In today’s guest post, Craig Joseph Pisani shares his thoughts on why they don’t make sequels like they used to, presenting 1991’s Terminator 2: Judgment Day as a prime example of this:
In 2018, Hollywood will continue the trend of producing pre-sold franchises with the anticipated releases of films like Avengers: Infinity War, Jurassic World: Fallen Kingdom, Deadpool 2, The Incredibles 2, Creed 2 (AKA Rocky 9), andMission Impossible 6. Call me a skeptic but I doubt any of them will match the intensity and emotion of their first installments, and they will almost certainly loaded with high-end special effects to replace any semblance of a well-constructed story. On occasion you’ll find a gem sequel debatable as equal as or greater than the original. Today I’ll look at what places the Academy Award-winning Terminator 2: Judgment Day in that conversation:
1. It brought back what worked.
Released in 1984, The Terminator was written and directed by Oscar winner James Cameron (Titanic) and starring Aussie muscleman Arnold Schwarzenegger. Needless to say that pair worked together again in 1991 on the sequel along with leading lady Linda Hamilton.
2. It was the same, yet different.
While we had the cast and director we wanted to see again, we didn’t want to watch the exact same movie plot repeated seven years later. The huge twist that makes this film so exciting is that Arnold originally played the villian, the Terminator. Now he’s the good guy, the protector, the savior. What’s also cool about this aspect of the picture is that the other characters initially still think Arnold is the bad guy — being seen by them as such previously.

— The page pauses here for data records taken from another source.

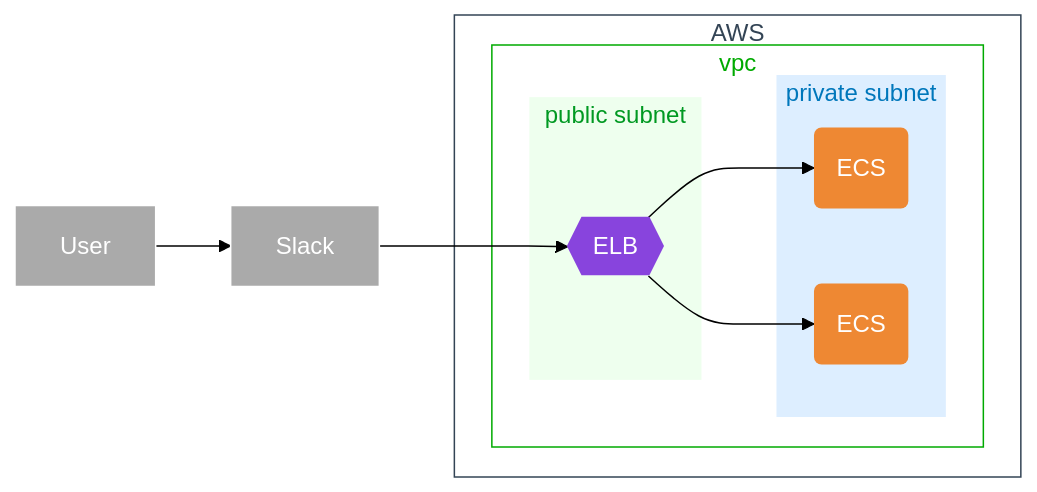
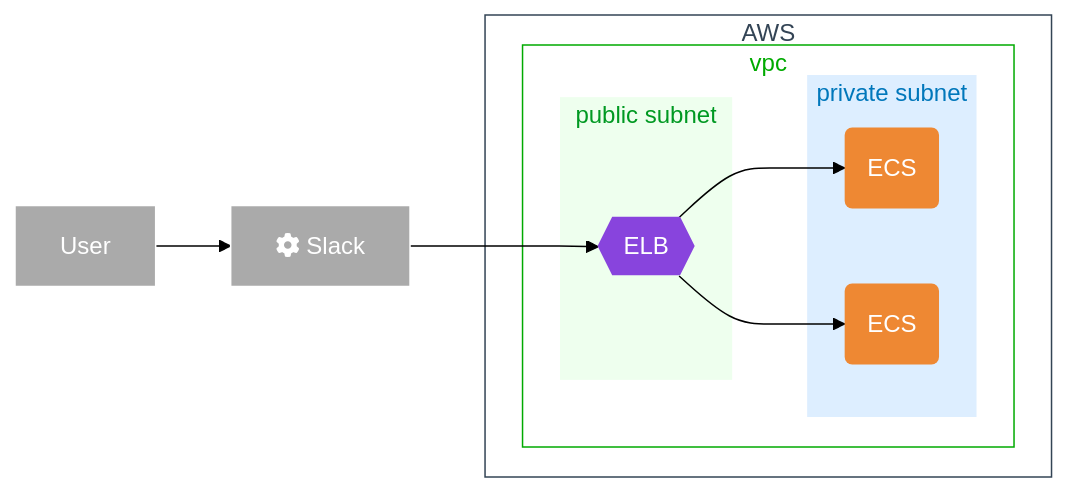
One commit to yuta3003/slackbot-aws changed the diagram in README.md. Above: the diagram before and after it, drawn with Mermaid (forest theme).

````diff
--- a/README.md
+++ b/README.md
@@ -33,59 +33,59 @@
 ```mermaid
 flowchart LR
 
 %%外部要素のUser
 OU1[User]
-OUS[Slack]
+OUS[fa:fa-cog Slack]
 
 %%グループとサービス
 subgraph GC[AWS]
   subgraph GV[vpc]
     subgraph GS1[public subnet]
       NW1{{"ELB"}}
     end
     subgraph GS2[private subnet]
       CP1("ECS")
       CP2("ECS")
     end
   end
 end
 
 %%サービス同士の関係
 OU1 --> OUS
 OUS --> NW1
 NW1 --> CP1
 NW1 --> CP2
 
 %%グループのスタイル
 classDef SGC fill:none,color:#345,stroke:#345
 class GC SGC
 
 classDef SGV fill:none,color:#0a0,stroke:#0a0
 class GV SGV
 
 classDef SGPrS fill:#def,color:#07b,stroke:none
 class GS2 SGPrS
 
 classDef SGPuS fill:#efe,color:#092,stroke:none
 class GS1 SGPuS
 
 %%サービスのスタイル
 classDef SOU fill:#aaa,color:#fff,stroke:#fff
 class OU1 SOU
 class OUS SOU
 
 classDef SNW fill:#84d,color:#fff,stroke:none
 class NW1 SNW
 
 classDef SCP fill:#e83,color:#fff,stroke:none
 class CP1 SCP
 class CP2 SCP
 
 classDef SDB fill:#46d,color:#fff,stroke:#fff
 class DB1 SDB
 
 classDef SST fill:#493,color:#fff,stroke:#fff
 class ST1 SST
 
 
 ```
````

3. It featured a cool new lead.
Kyle Reese dies in the original but not before impregnating Sarah Connor which wouldn’t make sense if her son sent him back in time to protect her, but nevertheless we have young John Connor in the sequel (played by a well-cast Edward Furlong). He’s very much the anti-Reese, going against the law and showcasing a rebellious attitude that carrys him through his teenage years as a coping mechanism to deal with the fact his mother’s locked up in a mental institution. Although presented as being tough (and a bit of an ass), his moral compassion rings true, best exemplified by him giving the Terminator orders nor to kill anyone. In the process, he wins over the audience, allowing us to like him.
4. Terminator 2: Judgment Day ups the stakes.
In 1984 we had human versus cyborg with nearly impossible odds for mankind to survive. Fast forward to the sequel and we have humans teaming up with friendly cyborg versus a highly advanced super shape-shifting T-1000 Series Terminator who is practically indestructible. Both the hero and the enemy have gotten greater, allowing for new adventures and cool special effects not seen years earlier — ones that would go on to win Oscars. Yet these effects didn’t distract from the story, but helped make it great.
5. There’s no love story.
We had the love story evolve in the first one. Here the love is not in a romantic capacity but rather the bond between man and machine, a machine that would feel like the missing father figure to a young boy who has suffered his whole life. The emotional final scene rips that away from him and the audience. But would you really want a happy ending with the Terminator flipping burgers at a BBQ on the 4th of July?
6. The box office take.
$38 for the first film as compared to $206,000,000 for T2, the highest dollar amount taken in for any entry in the Terminator franchise to date. It was also shown in more than double the theaters than it’s predecessor.
Craig Joseph Pisani is an avid moviegoer and aspiring screenwriter with Bachelor’s degrees in both Cinema and English